  }
}

Once more, emitSubscription is kept in a global field, so it can be cleaned up when the DataContext changes.

Finally, we need to get the type of IObsever<T>. This is very easy since we can just use bindingProperty.PropertyType. Calling the generic method means constructing it at runtime using reflection and then invoking it. Just like we did in the previous part.

private void SetupEmitBinding(object observer)
{
  //get SubScribeObserverForProperty<> method
  MethodInfo method = typeof(BindExtension)
    .GetMethod(nameof(SubScribeObserverForProperty), BindingFlags.NonPublic | BindingFlags.Instance);

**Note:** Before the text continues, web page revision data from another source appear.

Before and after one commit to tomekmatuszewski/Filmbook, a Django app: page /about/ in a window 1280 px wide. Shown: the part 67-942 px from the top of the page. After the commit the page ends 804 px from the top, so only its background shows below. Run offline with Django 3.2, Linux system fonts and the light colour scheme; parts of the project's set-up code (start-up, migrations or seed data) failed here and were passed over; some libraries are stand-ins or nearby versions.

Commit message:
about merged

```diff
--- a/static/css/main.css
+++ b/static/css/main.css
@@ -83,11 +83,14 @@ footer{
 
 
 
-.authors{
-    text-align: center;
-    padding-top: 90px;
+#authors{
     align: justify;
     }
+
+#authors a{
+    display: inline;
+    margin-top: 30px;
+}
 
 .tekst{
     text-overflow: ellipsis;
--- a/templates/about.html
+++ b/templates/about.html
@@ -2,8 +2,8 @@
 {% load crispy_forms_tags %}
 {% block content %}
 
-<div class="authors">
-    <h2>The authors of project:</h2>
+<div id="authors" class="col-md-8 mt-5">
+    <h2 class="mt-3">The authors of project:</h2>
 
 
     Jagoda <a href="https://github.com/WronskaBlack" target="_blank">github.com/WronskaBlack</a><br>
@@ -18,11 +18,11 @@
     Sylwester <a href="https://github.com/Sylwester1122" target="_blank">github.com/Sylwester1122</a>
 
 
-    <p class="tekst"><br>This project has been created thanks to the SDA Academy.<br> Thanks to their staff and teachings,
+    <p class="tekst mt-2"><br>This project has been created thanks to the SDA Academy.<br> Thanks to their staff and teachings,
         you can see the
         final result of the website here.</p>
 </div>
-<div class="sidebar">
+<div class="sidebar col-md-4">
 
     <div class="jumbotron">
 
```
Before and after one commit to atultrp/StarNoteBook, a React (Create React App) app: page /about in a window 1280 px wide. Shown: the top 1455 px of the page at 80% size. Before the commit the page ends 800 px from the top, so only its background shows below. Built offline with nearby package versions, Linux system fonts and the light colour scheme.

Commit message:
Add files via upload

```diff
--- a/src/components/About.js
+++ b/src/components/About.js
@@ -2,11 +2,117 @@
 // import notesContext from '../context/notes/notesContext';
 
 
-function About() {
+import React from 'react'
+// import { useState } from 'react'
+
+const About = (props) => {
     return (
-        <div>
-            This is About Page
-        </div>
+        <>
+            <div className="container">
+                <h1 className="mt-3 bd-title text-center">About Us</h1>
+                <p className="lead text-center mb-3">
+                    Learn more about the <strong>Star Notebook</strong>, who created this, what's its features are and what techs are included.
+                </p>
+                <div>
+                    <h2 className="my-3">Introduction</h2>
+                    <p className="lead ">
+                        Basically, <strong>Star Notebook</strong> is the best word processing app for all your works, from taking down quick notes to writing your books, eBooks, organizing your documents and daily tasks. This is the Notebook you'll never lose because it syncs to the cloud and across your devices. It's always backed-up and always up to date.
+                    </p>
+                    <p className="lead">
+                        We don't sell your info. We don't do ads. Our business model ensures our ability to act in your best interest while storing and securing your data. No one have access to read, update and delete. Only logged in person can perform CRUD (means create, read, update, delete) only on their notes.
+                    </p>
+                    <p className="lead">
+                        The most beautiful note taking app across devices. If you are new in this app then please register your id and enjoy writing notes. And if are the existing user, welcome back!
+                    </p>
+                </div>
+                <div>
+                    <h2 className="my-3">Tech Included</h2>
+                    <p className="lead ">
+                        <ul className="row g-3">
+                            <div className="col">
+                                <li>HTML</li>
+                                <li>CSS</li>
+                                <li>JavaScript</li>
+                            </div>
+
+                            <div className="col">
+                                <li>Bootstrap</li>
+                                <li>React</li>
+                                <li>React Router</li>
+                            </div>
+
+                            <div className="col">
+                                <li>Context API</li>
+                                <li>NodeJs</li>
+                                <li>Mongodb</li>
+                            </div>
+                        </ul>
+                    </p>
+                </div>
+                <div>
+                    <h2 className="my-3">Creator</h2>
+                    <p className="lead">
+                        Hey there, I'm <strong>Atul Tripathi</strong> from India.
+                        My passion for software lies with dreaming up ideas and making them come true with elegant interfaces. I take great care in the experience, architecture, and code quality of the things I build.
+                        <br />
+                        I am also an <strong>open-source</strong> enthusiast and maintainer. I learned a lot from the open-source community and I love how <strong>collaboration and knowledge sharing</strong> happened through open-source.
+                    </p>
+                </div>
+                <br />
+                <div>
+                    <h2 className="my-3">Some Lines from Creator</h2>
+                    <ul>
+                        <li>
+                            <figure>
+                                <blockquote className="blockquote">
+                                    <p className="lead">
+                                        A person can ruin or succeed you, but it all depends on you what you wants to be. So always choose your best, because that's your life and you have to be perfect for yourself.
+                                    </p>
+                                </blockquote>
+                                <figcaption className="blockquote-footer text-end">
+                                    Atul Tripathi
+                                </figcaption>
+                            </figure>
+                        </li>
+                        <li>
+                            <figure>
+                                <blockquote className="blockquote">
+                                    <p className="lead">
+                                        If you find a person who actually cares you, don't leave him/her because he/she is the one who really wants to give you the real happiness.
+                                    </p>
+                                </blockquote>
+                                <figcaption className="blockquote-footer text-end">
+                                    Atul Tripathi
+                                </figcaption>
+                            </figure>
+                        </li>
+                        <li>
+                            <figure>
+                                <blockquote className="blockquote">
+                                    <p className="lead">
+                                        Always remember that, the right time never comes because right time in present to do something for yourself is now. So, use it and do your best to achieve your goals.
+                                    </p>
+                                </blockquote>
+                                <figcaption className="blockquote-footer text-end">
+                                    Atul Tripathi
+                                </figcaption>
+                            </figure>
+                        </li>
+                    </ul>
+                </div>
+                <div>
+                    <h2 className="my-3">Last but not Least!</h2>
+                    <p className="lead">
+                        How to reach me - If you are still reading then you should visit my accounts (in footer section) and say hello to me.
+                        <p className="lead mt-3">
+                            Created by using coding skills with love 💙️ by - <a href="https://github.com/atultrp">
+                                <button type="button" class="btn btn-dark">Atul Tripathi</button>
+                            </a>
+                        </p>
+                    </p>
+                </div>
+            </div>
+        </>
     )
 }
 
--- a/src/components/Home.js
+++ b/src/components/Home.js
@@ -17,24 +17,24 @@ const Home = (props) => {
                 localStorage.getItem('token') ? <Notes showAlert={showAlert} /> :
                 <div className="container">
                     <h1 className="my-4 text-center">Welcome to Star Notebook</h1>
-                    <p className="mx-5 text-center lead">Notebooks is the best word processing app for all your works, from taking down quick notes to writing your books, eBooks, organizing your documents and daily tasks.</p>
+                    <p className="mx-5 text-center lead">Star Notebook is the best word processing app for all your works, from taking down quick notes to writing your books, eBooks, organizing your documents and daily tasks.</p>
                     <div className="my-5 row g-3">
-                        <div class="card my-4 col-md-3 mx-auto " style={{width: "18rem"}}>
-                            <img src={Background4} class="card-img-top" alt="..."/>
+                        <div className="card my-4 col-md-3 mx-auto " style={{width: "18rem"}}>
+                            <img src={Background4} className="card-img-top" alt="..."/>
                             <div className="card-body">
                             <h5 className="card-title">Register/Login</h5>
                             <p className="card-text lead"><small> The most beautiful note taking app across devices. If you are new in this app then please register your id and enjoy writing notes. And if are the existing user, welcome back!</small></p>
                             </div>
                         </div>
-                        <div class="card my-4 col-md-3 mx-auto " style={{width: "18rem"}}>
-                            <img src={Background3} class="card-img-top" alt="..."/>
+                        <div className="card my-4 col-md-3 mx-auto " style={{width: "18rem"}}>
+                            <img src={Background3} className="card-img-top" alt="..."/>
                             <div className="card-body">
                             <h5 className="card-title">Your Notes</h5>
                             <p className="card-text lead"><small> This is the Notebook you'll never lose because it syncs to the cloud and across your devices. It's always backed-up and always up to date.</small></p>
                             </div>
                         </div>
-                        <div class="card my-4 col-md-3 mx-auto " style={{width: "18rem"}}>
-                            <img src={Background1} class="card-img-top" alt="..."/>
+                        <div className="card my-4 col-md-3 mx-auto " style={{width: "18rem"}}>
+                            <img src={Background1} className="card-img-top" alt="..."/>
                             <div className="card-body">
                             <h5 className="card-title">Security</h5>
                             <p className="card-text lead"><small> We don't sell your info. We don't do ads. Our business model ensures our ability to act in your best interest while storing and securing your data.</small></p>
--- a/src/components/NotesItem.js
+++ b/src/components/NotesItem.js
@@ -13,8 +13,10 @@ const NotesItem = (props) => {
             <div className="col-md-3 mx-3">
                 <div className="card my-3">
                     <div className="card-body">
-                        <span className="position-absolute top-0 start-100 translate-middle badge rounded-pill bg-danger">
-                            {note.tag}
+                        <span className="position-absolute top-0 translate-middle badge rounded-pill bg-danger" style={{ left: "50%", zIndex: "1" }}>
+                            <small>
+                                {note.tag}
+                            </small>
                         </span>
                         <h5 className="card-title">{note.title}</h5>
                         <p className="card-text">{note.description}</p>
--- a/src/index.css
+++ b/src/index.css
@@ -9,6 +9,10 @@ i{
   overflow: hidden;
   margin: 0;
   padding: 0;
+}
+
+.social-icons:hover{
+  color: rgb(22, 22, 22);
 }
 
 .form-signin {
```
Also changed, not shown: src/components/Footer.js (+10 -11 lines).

  //SubScribeObserverForProperty<> --> SubScribeObserverForProperty<T>
  MethodInfo generic = method.MakeGenericMethod(bindingProperty.PropertyType);

  //invoke generic method SubScribeObserverForProperty<T>(observer, bindingTarget, bindingProperty)
  generic.Invoke(this, new object[] { observer, bindingTarget, bindingProperty });
}

The Result

To test our BindingExtension, I made this very simple WPF application:

/xaml_binding_wpf.gif

The View and ViewModel are as follows:

View

<StackPanel x:Name="sp">
  <TextBlock Text="{o:Bind StringStream, Mode=OneWay}"/>
  <TextBlock Text="{o:Bind StringSubject, Mode=OneTime}"/>
  <TextBlock Text="{o:Bind StringSubject, Mode=OneWay}"/>
  <TextBox Text="{o:Bind StringSubject, Mode=OneWay}"/>
  <TextBox Text="{o:Bind StringSubject, Mode=OneWayToSource}"/>
  <TextBox Text="{o:Bind StringSubject, Mode=TwoWay}"
           ToolTip="{o:Bind StringSubject, Mode=OneWay}"/>

  <Slider Value="{o:Bind DoubleSubject, Mode=TwoWay}" Maximum="100"/>
  <TextBlock Text="{o:Bind DoubleSubject, Mode=OneWay}"/>

  <Button Content="remove children" Click="Button_Click"/>
</StackPanel>

ViewModel

class MainViewModel
{
  public IObservable<string> StringStream { get; set; }
    = Observable.Interval(TimeSpan.FromSeconds(1)).Select(i => i.ToString());

  public Subject<string> StringSubject { get; set; } = new Subject<string>();

  public Subject<double> DoubleSubject { get; set; } = new Subject<double>();
}

I remove all bound controls at the end to see it they are cleaned up correctly.

I'm very happy with this result. The code the developer has to write is elegant, and the performance is on par with the classical BindingExpression.

Any thoughts or constructive criticism is welcome.

Once again, You can find the code here.